A Possible Four-HQ solution
Considering that we are operating in the peer-threat environment, against a very capable recce-fires complex, dispersal and redundancy must be part of the solution. The four-headquarters solution below would obviously benefit from a detailed consideration against the Defence Lines of Development but it is based on the assumption that it must exist within existing headroom and equipment scaling.
Having four headquarters provides resilience and redundancy but requires the available talent to be shared as equitably as possible. Warrant Officers and NCOs who are experts in their area should be prepared to contribute to planning and commanding as deeply as their officer counterparts.
A potential breakdown is given below:
There are five points to take into account with this Four-HQ solution:

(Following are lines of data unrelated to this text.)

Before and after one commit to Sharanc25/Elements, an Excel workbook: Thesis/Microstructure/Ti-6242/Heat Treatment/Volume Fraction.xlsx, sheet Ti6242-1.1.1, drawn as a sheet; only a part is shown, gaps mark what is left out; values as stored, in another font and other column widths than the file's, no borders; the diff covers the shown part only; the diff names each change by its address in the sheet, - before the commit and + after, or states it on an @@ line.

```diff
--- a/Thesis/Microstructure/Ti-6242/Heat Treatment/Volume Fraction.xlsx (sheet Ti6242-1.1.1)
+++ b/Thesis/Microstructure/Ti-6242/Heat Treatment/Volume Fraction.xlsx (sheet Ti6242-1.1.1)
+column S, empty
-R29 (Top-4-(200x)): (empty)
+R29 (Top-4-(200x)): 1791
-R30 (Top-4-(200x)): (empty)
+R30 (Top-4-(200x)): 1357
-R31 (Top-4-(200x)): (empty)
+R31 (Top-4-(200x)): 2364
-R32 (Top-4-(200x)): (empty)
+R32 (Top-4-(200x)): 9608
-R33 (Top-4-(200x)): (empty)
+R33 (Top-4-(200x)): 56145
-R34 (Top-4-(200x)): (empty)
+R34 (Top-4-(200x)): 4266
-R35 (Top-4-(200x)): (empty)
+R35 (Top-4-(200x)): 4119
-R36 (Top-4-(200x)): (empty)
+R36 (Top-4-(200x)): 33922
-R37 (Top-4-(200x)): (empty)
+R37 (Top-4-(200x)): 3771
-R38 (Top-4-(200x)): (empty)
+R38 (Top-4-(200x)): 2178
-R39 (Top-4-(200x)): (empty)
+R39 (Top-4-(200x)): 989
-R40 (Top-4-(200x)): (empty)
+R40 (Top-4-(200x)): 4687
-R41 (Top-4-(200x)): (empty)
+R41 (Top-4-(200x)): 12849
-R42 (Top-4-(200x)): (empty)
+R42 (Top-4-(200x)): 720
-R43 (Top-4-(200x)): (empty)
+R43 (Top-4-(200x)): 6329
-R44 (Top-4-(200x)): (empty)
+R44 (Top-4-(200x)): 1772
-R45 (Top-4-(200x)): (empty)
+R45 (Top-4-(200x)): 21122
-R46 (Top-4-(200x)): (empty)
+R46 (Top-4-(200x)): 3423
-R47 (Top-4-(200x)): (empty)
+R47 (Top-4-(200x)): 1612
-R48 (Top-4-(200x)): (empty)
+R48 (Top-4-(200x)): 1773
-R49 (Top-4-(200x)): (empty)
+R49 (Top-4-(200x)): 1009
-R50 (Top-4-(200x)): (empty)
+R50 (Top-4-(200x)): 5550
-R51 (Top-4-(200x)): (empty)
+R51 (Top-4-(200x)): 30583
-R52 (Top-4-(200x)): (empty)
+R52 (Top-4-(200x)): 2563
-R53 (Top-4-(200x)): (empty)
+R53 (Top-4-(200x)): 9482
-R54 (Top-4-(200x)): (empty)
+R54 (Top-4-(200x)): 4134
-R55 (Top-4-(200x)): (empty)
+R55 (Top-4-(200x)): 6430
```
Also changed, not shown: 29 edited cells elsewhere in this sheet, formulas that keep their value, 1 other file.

- The planning headquarters – whichever of the four it is – must consist of sufficient expertise and experience to produce a viable Battlegroup plan.
- Should the Battlegroup Commander deploy a Tactical Headquarters ideally the personnel used should not break the other headquarters. Even better if the Tactical Headquarters is simply one of the four HQs
- We should be comfortable with headquarters not actually doing anything. HQ B might have planned and be commanding the operation whilst HQ A is resting. This actually starts to develop genuine resilience and perhaps a 24-hour capability.
- The controlling headquarters must be small enough and move frequently enough to prevent being located. It should never be co-located with the planning headquarters. If armoured vehicles are available this headquarters should command under armour and be able to move within 5 minutes.
- If armoured vehicles are available then planning should be conducted inside the protection of the vehicles. With the suggested small groups this should be possible.
Of course, there will be plenty who will resist this change, citing all manner of good reasons why it will not work. There will be challenges with vehicles, personnel and training levels but they are not insurmountable. To the naysayers, I would ask them to consider who is going to do the planning and commanding when a Battlegroup HQ in a Big Flappy Tent has been hit by enemy artillery. Although it will be uncomfortable at first, this solution provides a resilient and survivable HQ construct that can function effectively even if one HQ element is destroyed.
If you find yourself to be one of those naysayers, I hope I have prompted some reflection, thought and discussion. This is a debate which leaders at every level have part to play and should actively participate. Change can only happen when there is constructive engagement and to continue as we currently do will be to inflict the very real risk of a ‘HQ Panzer Group West’ decapitation upon a Battlegroup, rendering it useless.
If you want to read more of Des Fitzgerald’s thoughts on command, control and planning at Battlegroup level, read more of his articles here.